• [WORK INSTRUCTION] Go through the entries below. Copy out every line that contains "border".

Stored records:
........

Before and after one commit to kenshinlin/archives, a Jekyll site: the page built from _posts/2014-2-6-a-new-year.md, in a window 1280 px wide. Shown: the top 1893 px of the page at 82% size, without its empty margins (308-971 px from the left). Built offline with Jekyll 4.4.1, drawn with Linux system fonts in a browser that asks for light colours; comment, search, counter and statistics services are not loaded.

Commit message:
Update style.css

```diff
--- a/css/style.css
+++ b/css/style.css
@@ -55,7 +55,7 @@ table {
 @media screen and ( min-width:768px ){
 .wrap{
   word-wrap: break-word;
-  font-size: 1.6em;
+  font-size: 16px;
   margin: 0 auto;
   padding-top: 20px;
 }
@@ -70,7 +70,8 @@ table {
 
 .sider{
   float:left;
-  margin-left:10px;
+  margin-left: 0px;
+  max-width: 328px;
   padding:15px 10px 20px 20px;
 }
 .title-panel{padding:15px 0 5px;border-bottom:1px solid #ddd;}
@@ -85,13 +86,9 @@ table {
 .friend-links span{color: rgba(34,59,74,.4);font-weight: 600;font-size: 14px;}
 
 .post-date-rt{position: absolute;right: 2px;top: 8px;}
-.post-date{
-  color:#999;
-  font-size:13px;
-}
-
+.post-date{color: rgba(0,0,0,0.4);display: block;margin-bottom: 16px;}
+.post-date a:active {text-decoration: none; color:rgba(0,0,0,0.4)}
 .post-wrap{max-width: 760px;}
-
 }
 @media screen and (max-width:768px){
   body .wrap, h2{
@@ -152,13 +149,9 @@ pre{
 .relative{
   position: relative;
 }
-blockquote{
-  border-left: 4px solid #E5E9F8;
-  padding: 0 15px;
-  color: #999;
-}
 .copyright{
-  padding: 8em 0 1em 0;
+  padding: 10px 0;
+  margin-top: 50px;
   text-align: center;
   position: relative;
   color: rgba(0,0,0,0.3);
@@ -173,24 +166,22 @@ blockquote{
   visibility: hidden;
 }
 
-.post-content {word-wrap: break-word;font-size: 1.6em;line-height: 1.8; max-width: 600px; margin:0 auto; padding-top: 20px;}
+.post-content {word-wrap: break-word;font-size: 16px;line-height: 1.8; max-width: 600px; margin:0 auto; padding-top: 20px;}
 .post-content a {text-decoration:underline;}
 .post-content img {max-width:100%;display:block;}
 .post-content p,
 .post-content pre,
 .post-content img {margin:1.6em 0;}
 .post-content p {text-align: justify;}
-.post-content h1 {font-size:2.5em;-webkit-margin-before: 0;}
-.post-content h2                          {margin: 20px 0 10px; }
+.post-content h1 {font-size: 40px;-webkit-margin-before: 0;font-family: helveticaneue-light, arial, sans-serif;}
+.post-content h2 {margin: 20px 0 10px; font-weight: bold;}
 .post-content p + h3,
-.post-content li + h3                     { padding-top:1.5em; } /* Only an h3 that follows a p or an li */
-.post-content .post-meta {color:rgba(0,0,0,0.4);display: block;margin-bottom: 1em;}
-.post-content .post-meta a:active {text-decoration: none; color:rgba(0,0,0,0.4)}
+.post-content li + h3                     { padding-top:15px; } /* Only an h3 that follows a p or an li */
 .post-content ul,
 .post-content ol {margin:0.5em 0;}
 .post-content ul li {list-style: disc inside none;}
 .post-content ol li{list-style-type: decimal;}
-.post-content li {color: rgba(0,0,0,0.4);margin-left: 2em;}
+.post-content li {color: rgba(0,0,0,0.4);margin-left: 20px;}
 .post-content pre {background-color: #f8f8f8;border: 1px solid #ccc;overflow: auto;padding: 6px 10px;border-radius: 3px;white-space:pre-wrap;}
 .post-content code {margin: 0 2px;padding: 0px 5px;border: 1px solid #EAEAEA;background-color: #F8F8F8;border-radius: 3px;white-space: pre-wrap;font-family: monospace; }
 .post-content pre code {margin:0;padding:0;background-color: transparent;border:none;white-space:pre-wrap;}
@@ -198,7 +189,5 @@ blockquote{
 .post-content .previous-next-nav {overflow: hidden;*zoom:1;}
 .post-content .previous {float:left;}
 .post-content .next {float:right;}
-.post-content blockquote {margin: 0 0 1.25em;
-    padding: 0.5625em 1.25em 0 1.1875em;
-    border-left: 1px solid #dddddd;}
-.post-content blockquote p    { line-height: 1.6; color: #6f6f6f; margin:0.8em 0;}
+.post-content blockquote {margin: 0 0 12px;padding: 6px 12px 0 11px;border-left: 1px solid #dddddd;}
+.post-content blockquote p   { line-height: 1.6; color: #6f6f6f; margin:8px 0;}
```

........

• [FINISHED EXERCISE]
 .title-panel{padding:15px 0 5px;border-bottom:1px solid #ddd;}
-  border-left: 4px solid #E5E9F8;
 .post-content pre {background-color: #f8f8f8;border: 1px solid #ccc;overflow: auto;padding: 6px 10px;border-radius: 3px;white-space:pre-wrap;}
 .post-content code {margin: 0 2px;padding: 0px 5px;border: 1px solid #EAEAEA;background-color: #F8F8F8;border-radius: 3px;white-space: pre-wrap;font-family: monospace; }
 .post-content pre code {margin:0;padding:0;background-color: transparent;border:none;white-space:pre-wrap;}
-    border-left: 1px solid #dddddd;}
+.post-content blockquote {margin: 0 0 12px;padding: 6px 12px 0 11px;border-left: 1px solid #dddddd;}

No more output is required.